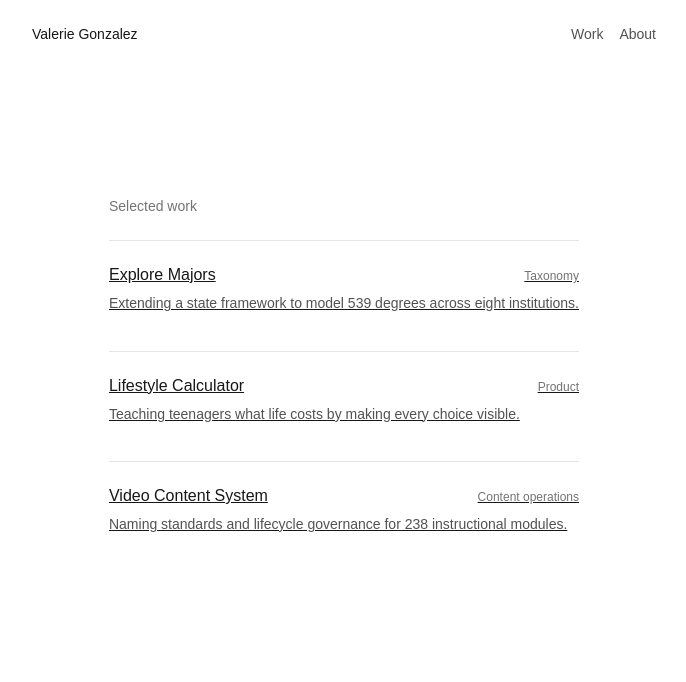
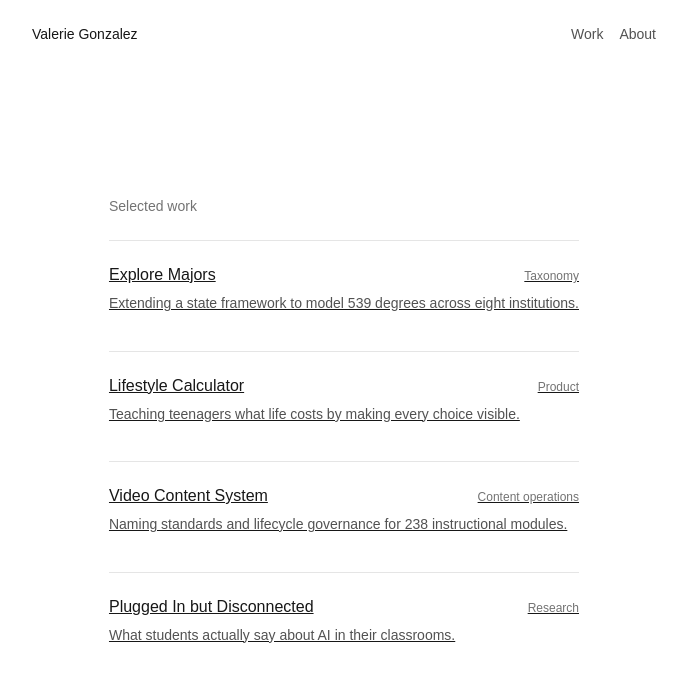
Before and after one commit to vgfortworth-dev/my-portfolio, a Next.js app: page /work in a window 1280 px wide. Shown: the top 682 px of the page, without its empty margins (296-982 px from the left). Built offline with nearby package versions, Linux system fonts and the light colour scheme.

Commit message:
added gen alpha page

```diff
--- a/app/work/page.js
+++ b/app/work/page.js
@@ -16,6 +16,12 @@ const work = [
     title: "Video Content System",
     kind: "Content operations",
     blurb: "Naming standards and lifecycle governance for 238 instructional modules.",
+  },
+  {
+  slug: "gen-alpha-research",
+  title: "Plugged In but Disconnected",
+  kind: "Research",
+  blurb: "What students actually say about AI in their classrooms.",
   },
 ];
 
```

---

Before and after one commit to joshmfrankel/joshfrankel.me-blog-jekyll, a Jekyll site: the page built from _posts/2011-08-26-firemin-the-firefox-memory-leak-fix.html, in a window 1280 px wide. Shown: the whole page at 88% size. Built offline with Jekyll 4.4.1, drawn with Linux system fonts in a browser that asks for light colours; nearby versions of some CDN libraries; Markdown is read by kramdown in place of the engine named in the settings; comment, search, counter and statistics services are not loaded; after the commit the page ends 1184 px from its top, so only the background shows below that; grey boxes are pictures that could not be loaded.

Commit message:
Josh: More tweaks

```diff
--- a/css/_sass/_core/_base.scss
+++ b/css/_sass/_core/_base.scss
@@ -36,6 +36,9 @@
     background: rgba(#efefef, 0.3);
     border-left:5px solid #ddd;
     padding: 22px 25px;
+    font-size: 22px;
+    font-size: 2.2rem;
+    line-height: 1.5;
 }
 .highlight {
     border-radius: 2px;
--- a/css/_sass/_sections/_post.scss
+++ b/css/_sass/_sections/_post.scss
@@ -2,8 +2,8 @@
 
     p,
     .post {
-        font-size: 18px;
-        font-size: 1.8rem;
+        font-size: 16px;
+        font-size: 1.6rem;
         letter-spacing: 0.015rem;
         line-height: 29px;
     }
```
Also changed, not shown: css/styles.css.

* * *

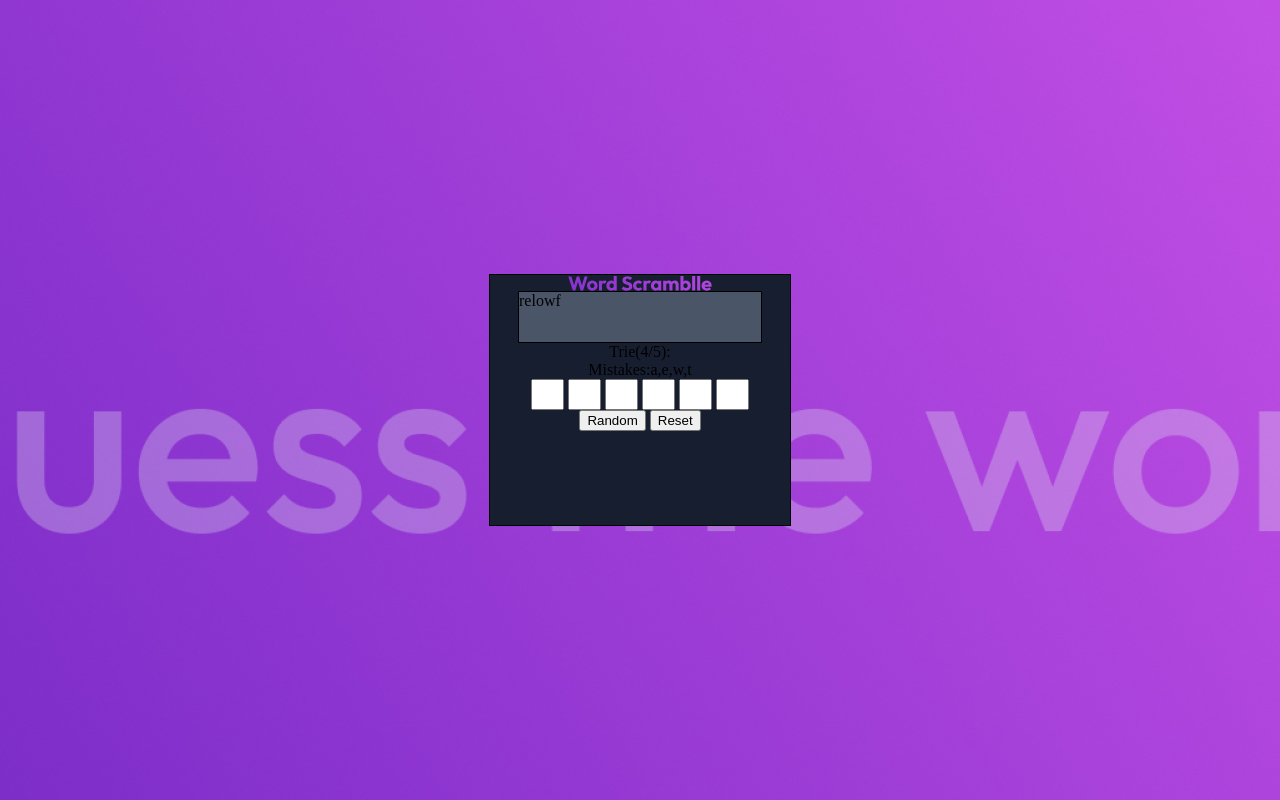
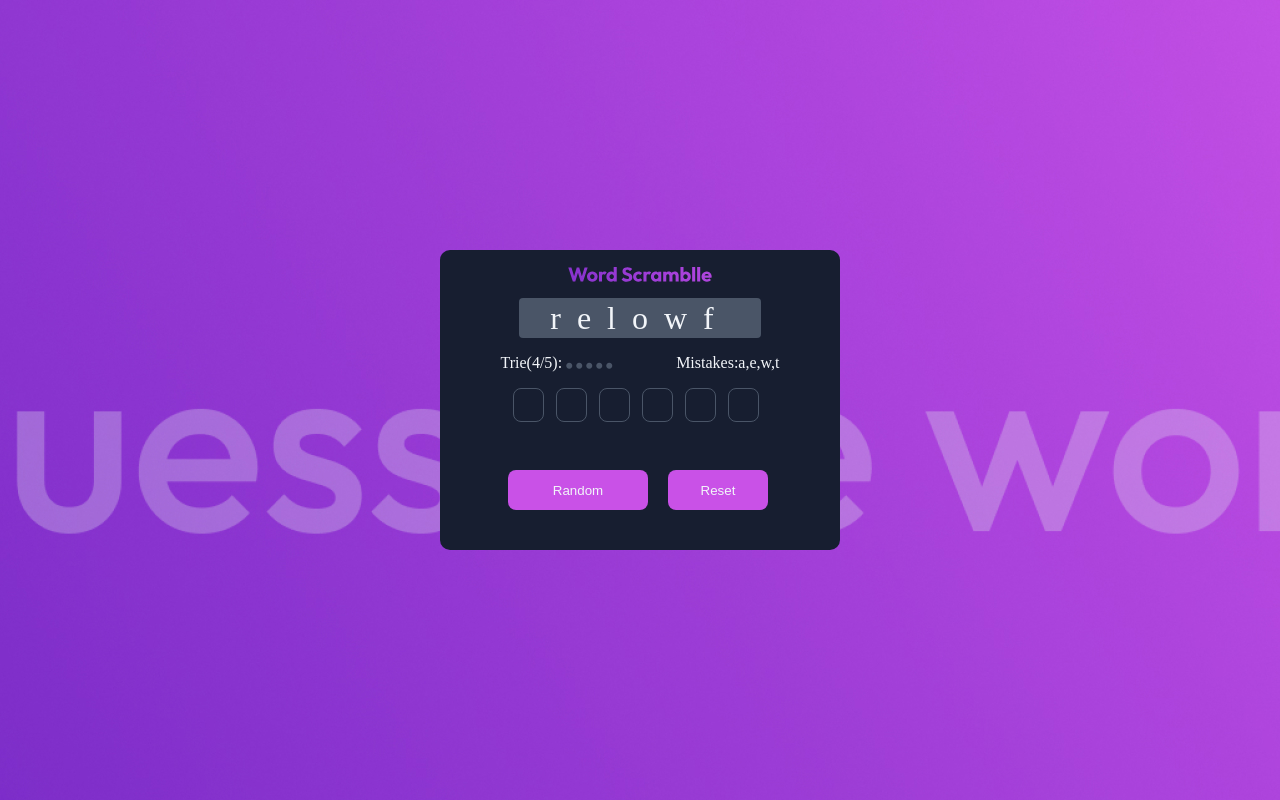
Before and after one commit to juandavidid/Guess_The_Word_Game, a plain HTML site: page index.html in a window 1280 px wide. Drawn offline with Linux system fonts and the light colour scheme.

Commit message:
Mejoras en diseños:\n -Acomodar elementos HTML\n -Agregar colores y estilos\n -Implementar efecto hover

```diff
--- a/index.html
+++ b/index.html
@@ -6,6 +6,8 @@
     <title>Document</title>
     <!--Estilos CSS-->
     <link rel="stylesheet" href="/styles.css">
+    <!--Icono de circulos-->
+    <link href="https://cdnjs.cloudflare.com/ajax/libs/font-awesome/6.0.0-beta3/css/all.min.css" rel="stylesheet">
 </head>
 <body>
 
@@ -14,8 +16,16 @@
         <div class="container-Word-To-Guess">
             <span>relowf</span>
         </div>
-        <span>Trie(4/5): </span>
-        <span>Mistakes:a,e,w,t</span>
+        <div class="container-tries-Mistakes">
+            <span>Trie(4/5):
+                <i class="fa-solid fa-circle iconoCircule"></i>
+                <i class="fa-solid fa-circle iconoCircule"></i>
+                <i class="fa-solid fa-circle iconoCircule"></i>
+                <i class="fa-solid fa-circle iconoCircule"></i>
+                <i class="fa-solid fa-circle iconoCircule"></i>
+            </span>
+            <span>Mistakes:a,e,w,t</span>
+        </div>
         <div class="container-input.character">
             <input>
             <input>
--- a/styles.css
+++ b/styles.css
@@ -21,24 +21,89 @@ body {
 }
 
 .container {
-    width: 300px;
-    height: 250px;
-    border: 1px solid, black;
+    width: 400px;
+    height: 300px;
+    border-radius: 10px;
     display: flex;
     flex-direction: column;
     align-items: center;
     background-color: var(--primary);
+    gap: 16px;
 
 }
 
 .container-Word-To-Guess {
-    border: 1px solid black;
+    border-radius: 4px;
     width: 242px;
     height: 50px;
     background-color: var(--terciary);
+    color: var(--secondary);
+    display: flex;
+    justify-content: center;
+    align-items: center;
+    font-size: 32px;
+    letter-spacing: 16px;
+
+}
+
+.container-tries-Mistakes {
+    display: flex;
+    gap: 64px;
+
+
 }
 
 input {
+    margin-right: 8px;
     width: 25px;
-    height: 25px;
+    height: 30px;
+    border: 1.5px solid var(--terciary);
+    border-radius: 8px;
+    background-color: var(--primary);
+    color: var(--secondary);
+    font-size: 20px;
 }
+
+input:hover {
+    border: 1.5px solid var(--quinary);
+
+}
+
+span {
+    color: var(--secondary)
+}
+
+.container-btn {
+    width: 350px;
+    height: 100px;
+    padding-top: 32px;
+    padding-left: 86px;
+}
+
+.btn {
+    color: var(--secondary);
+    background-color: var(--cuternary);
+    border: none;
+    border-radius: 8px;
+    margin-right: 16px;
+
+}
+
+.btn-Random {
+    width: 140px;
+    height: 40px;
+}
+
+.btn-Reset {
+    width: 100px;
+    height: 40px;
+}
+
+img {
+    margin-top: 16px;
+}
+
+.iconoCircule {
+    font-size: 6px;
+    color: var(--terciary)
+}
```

ABOUT THIS EXERCISE ▸ All lines above that contain the word "span" are to be copied.

FINISHED EXERCISE ▸
             <span>relowf</span>
-        <span>Trie(4/5): </span>
-        <span>Mistakes:a,e,w,t</span>
+            <span>Trie(4/5):
+            </span>
+            <span>Mistakes:a,e,w,t</span>
+span {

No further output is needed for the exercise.